## Work required:
If a line in the listing includes the word "OpenClaw", copy it out.

## Record extracts:
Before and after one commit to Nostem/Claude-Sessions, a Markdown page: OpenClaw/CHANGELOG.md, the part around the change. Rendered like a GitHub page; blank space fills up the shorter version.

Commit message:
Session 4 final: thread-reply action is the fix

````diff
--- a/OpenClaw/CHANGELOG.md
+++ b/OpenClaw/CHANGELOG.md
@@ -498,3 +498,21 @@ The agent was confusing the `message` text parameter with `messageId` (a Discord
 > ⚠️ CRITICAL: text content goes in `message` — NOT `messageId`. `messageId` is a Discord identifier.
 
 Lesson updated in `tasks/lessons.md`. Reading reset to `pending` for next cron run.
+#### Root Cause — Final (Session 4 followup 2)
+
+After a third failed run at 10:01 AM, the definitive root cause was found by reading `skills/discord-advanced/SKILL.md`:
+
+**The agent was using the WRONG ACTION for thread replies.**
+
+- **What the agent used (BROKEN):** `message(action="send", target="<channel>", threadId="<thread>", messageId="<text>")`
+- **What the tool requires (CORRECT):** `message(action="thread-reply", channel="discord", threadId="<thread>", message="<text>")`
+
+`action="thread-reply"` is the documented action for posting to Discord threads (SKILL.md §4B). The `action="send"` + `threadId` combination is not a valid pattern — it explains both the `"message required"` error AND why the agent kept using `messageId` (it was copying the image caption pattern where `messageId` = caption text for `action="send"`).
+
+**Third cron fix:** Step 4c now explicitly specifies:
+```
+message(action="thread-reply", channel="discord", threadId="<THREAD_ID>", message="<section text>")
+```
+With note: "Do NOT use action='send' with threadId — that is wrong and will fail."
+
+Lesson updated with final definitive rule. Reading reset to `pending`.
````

...

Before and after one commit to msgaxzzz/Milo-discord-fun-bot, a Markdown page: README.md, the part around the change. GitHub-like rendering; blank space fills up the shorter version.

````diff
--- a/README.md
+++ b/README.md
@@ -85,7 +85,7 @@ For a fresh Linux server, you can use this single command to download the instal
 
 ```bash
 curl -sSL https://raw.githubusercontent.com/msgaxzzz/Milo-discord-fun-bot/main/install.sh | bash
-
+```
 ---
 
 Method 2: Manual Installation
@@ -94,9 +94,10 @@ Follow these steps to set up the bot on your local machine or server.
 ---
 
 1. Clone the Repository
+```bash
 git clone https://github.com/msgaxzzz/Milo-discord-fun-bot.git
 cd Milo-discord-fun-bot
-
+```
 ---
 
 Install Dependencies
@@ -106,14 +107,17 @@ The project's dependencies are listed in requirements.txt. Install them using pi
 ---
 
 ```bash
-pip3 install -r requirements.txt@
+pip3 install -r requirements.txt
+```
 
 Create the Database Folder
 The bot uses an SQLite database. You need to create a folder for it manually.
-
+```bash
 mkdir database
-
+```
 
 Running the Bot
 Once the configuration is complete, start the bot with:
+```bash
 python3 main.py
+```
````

## Solution to this problem:
Before and after one commit to Nostem/Claude-Sessions, a Markdown page: OpenClaw/CHANGELOG.md, the part around the change. Rendered like a GitHub page; blank space fills up the shorter version.
--- a/OpenClaw/CHANGELOG.md
+++ b/OpenClaw/CHANGELOG.md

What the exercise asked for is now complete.